Work request ▸ For each entry, output its words exactly and leave any picture behind.
<<<<
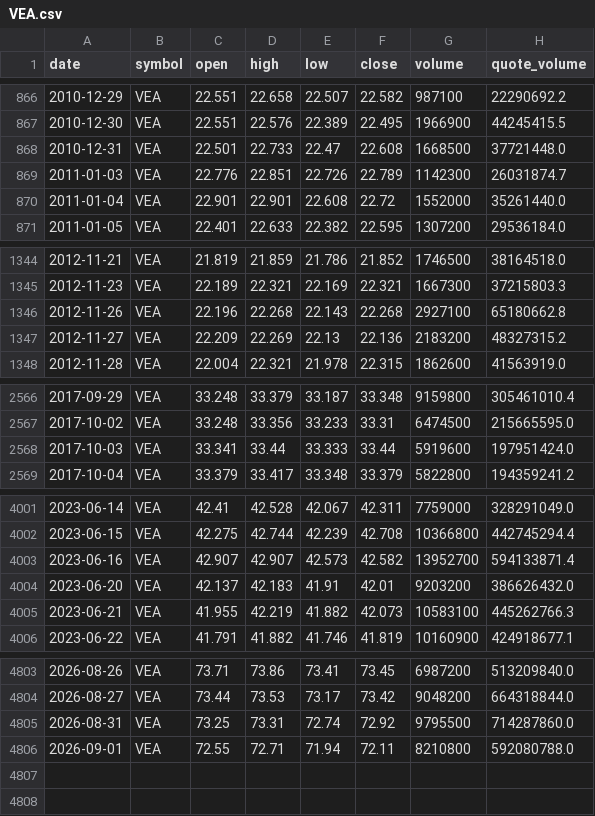
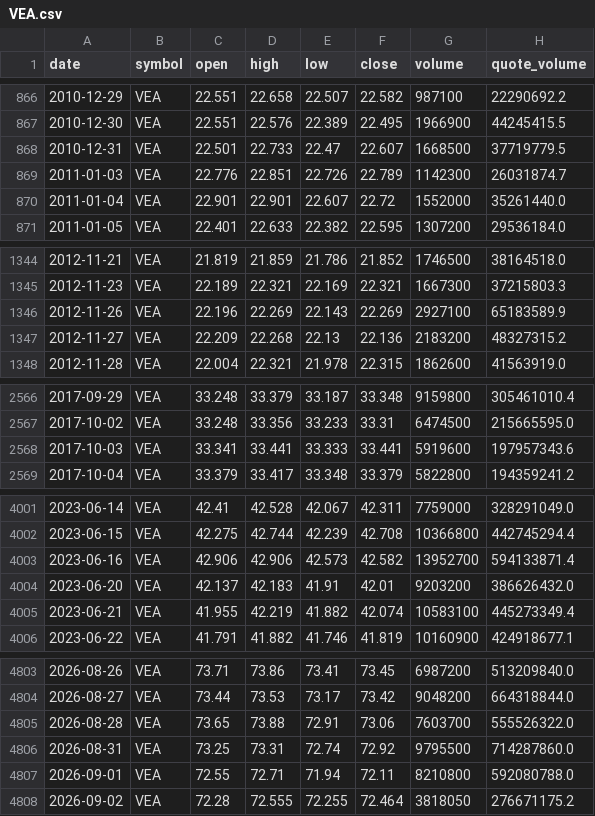
Before and after one commit to bsachart/finance-metrics-fetch, a CSV file: data/market/VEA.csv, drawn as a sheet; only a part is shown, gaps mark what is left out; the diff covers the shown part only.

```diff
--- a/data/market/VEA.csv
+++ b/data/market/VEA.csv
@@ -867,5 +867,5 @@ date,symbol,open,high,low,close,volume,quote_volume
 2010-12-30,VEA,22.551,22.576,22.389,22.495,1966900,44245415.5
-2010-12-31,VEA,22.501,22.733,22.47,22.608,1668500,37721448.0
+2010-12-31,VEA,22.501,22.733,22.47,22.607,1668500,37719779.5
 2011-01-03,VEA,22.776,22.851,22.726,22.789,1142300,26031874.7
-2011-01-04,VEA,22.901,22.901,22.608,22.72,1552000,35261440.0
+2011-01-04,VEA,22.901,22.901,22.607,22.72,1552000,35261440.0
 2011-01-05,VEA,22.401,22.633,22.382,22.595,1307200,29536184.0
@@ -1345,4 +1345,4 @@ date,symbol,open,high,low,close,volume,quote_volume
 2012-11-23,VEA,22.189,22.321,22.169,22.321,1667300,37215803.3
-2012-11-26,VEA,22.196,22.268,22.143,22.268,2927100,65180662.8
-2012-11-27,VEA,22.209,22.269,22.13,22.136,2183200,48327315.2
+2012-11-26,VEA,22.196,22.269,22.143,22.269,2927100,65183589.9
+2012-11-27,VEA,22.209,22.268,22.13,22.136,2183200,48327315.2
 2012-11-28,VEA,22.004,22.321,21.978,22.315,1862600,41563919.0
@@ -2567,3 +2567,3 @@ date,symbol,open,high,low,close,volume,quote_volume
 2017-10-02,VEA,33.248,33.356,33.233,33.31,6474500,215665595.0
-2017-10-03,VEA,33.341,33.44,33.333,33.44,5919600,197951424.0
+2017-10-03,VEA,33.341,33.441,33.333,33.441,5919600,197957343.6
 2017-10-04,VEA,33.379,33.417,33.348,33.379,5822800,194359241.2
@@ -4002,5 +4002,5 @@ date,symbol,open,high,low,close,volume,quote_volume
 2023-06-15,VEA,42.275,42.744,42.239,42.708,10366800,442745294.4
-2023-06-16,VEA,42.907,42.907,42.573,42.582,13952700,594133871.4
+2023-06-16,VEA,42.906,42.906,42.573,42.582,13952700,594133871.4
 2023-06-20,VEA,42.137,42.183,41.91,42.01,9203200,386626432.0
-2023-06-21,VEA,41.955,42.219,41.882,42.073,10583100,445262766.3
+2023-06-21,VEA,41.955,42.219,41.882,42.074,10583100,445273349.4
 2023-06-22,VEA,41.791,41.882,41.746,41.819,10160900,424918677.1
@@ -4804,3 +4804,5 @@ date,symbol,open,high,low,close,volume,quote_volume
 2026-08-27,VEA,73.44,73.53,73.17,73.42,9048200,664318844.0
+2026-08-28,VEA,73.65,73.88,72.91,73.06,7603700,555526322.0
 2026-08-31,VEA,73.25,73.31,72.74,72.92,9795500,714287860.0
 2026-09-01,VEA,72.55,72.71,71.94,72.11,8210800,592080788.0
+2026-09-02,VEA,72.28,72.555,72.255,72.464,3818050,276671175.2
```
Also changed, not shown: 102 edited cells elsewhere in this file, data/market/GLD.csv, data/market/GOOGL.csv, 8 other files.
>>>>
Written reply ▸
Before and after one commit to bsachart/finance-metrics-fetch, a CSV file: data/market/VEA.csv, drawn as a sheet; only a part is shown, gaps mark what is left out; the diff covers the shown part only.

```diff
--- a/data/market/VEA.csv
+++ b/data/market/VEA.csv
@@ -867,5 +867,5 @@ date,symbol,open,high,low,close,volume,quote_volume
 2010-12-30,VEA,22.551,22.576,22.389,22.495,1966900,44245415.5
-2010-12-31,VEA,22.501,22.733,22.47,22.608,1668500,37721448.0
+2010-12-31,VEA,22.501,22.733,22.47,22.607,1668500,37719779.5
 2011-01-03,VEA,22.776,22.851,22.726,22.789,1142300,26031874.7
-2011-01-04,VEA,22.901,22.901,22.608,22.72,1552000,35261440.0
+2011-01-04,VEA,22.901,22.901,22.607,22.72,1552000,35261440.0
 2011-01-05,VEA,22.401,22.633,22.382,22.595,1307200,29536184.0
@@ -1345,4 +1345,4 @@ date,symbol,open,high,low,close,volume,quote_volume
 2012-11-23,VEA,22.189,22.321,22.169,22.321,1667300,37215803.3
-2012-11-26,VEA,22.196,22.268,22.143,22.268,2927100,65180662.8
-2012-11-27,VEA,22.209,22.269,22.13,22.136,2183200,48327315.2
+2012-11-26,VEA,22.196,22.269,22.143,22.269,2927100,65183589.9
+2012-11-27,VEA,22.209,22.268,22.13,22.136,2183200,48327315.2
 2012-11-28,VEA,22.004,22.321,21.978,22.315,1862600,41563919.0
@@ -2567,3 +2567,3 @@ date,symbol,open,high,low,close,volume,quote_volume
 2017-10-02,VEA,33.248,33.356,33.233,33.31,6474500,215665595.0
-2017-10-03,VEA,33.341,33.44,33.333,33.44,5919600,197951424.0
+2017-10-03,VEA,33.341,33.441,33.333,33.441,5919600,197957343.6
 2017-10-04,VEA,33.379,33.417,33.348,33.379,5822800,194359241.2
@@ -4002,5 +4002,5 @@ date,symbol,open,high,low,close,volume,quote_volume
 2023-06-15,VEA,42.275,42.744,42.239,42.708,10366800,442745294.4
-2023-06-16,VEA,42.907,42.907,42.573,42.582,13952700,594133871.4
+2023-06-16,VEA,42.906,42.906,42.573,42.582,13952700,594133871.4
 2023-06-20,VEA,42.137,42.183,41.91,42.01,9203200,386626432.0
-2023-06-21,VEA,41.955,42.219,41.882,42.073,10583100,445262766.3
+2023-06-21,VEA,41.955,42.219,41.882,42.074,10583100,445273349.4
 2023-06-22,VEA,41.791,41.882,41.746,41.819,10160900,424918677.1
@@ -4804,3 +4804,5 @@ date,symbol,open,high,low,close,volume,quote_volume
 2026-08-27,VEA,73.44,73.53,73.17,73.42,9048200,664318844.0
+2026-08-28,VEA,73.65,73.88,72.91,73.06,7603700,555526322.0
 2026-08-31,VEA,73.25,73.31,72.74,72.92,9795500,714287860.0
 2026-09-01,VEA,72.55,72.71,71.94,72.11,8210800,592080788.0
+2026-09-02,VEA,72.28,72.555,72.255,72.464,3818050,276671175.2
```
Also changed, not shown: 102 edited cells elsewhere in this file, data/market/GLD.csv, data/market/GOOGL.csv, 8 other files.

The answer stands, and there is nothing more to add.